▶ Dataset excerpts
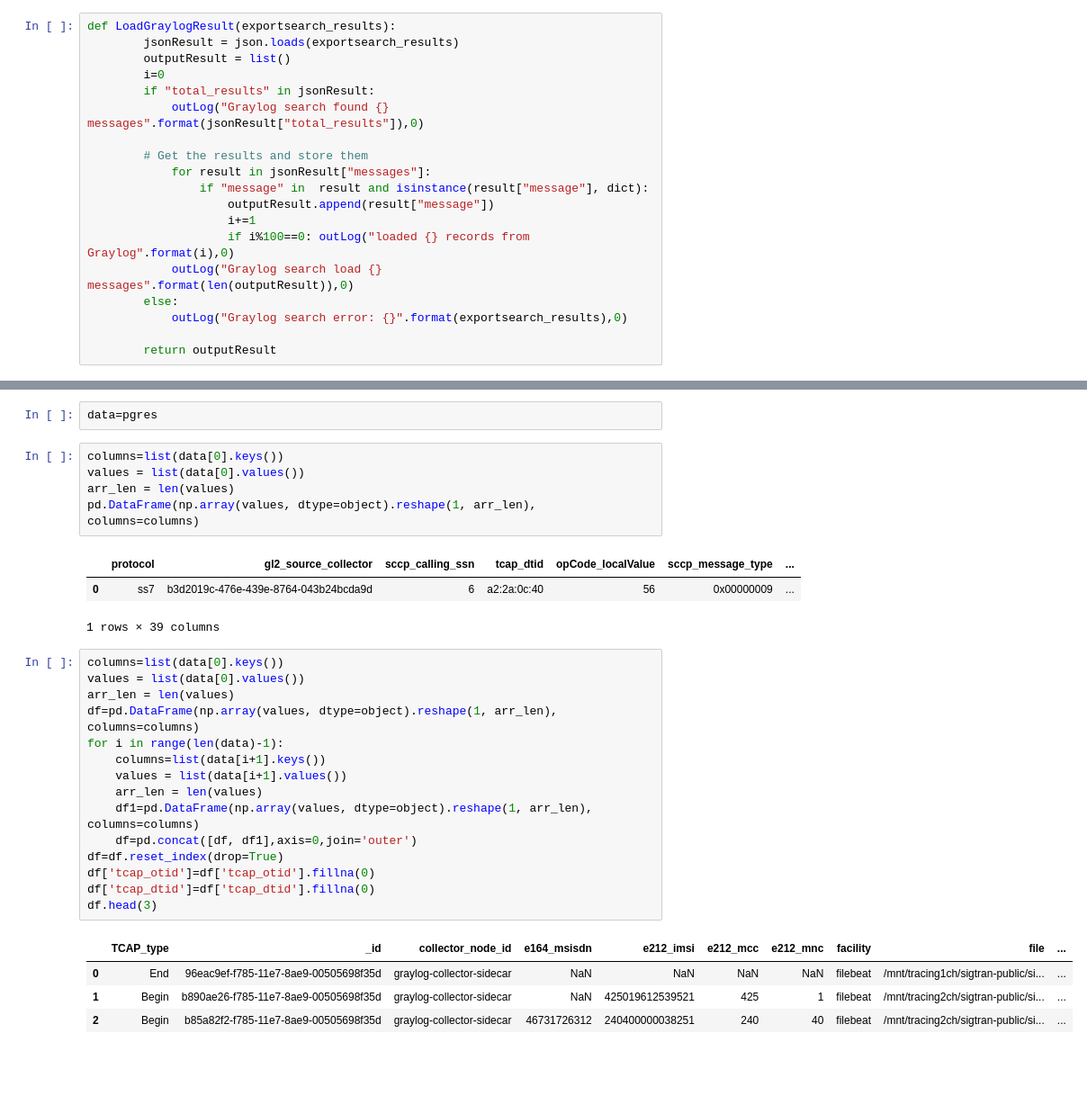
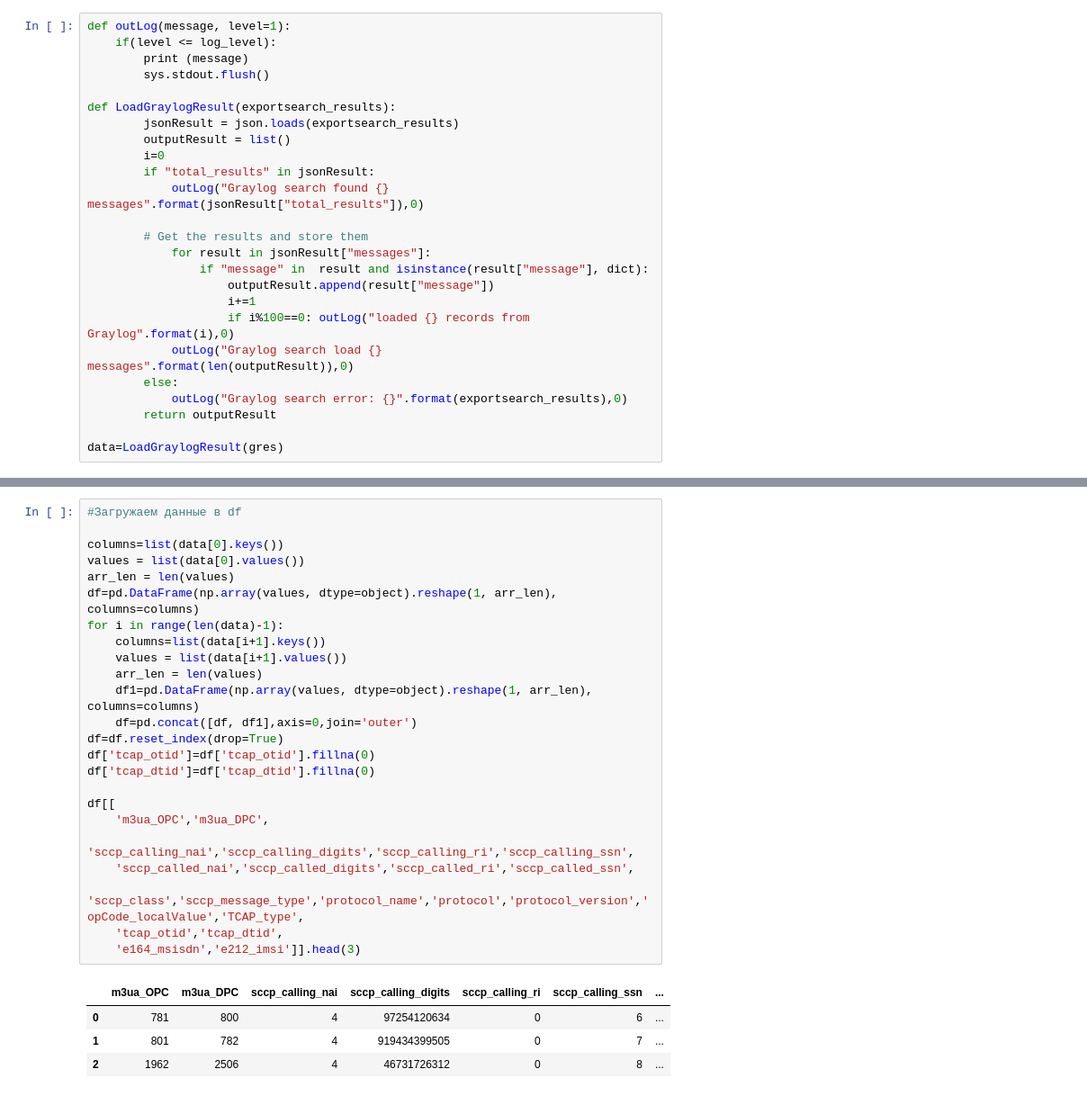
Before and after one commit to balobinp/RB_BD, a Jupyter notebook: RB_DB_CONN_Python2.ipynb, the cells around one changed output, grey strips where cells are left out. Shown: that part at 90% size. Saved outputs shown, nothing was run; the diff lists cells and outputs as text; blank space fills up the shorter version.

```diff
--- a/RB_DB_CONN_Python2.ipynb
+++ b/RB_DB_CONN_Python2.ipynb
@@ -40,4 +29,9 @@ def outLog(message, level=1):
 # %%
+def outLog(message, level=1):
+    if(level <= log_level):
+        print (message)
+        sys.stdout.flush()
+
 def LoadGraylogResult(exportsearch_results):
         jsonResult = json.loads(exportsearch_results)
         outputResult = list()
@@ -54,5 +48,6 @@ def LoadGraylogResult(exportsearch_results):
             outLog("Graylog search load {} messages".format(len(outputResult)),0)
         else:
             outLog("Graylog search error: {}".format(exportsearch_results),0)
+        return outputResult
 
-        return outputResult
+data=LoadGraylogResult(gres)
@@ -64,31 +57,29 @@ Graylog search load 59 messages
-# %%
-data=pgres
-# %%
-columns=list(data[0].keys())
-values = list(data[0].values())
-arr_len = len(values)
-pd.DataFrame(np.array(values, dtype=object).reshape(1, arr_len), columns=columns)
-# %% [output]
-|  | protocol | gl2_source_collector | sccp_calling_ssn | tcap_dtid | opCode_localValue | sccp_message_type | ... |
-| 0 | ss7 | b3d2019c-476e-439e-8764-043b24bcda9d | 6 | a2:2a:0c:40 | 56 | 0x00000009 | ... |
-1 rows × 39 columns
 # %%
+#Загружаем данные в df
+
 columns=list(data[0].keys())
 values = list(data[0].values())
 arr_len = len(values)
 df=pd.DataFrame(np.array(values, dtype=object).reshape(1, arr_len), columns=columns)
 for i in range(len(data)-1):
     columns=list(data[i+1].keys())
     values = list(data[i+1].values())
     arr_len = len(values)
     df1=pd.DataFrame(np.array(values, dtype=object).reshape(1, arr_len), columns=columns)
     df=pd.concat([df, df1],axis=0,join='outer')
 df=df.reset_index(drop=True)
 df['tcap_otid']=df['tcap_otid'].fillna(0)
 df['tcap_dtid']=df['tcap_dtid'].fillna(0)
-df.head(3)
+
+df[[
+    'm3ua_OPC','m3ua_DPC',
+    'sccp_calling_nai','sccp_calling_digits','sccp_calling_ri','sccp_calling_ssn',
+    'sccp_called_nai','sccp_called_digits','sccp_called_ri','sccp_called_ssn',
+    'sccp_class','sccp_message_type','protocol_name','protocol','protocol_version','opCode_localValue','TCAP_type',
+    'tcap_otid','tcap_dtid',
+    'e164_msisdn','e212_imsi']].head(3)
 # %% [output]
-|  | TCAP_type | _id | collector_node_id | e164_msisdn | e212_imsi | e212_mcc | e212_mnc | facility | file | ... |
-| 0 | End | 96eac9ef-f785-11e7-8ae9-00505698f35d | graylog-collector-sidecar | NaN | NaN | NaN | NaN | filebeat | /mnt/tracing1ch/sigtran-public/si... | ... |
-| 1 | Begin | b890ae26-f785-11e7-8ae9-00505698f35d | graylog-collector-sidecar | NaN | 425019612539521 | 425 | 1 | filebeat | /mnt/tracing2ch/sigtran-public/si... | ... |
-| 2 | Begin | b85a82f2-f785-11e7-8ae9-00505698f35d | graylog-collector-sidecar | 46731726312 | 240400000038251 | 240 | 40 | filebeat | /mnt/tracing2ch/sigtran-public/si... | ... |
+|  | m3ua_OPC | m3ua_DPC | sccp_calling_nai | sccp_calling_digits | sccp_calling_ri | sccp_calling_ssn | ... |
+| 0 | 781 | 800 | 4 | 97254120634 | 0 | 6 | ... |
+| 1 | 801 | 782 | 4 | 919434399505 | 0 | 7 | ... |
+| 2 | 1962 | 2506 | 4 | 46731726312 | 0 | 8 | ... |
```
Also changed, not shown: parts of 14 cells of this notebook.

▶ ACTIVITY
Return all lines from the data above with "outputResult" in them.

▶ ANSWER FOR THE TASK
         outputResult = list()
             outLog("Graylog search load {} messages".format(len(outputResult)),0)
+        return outputResult
-        return outputResult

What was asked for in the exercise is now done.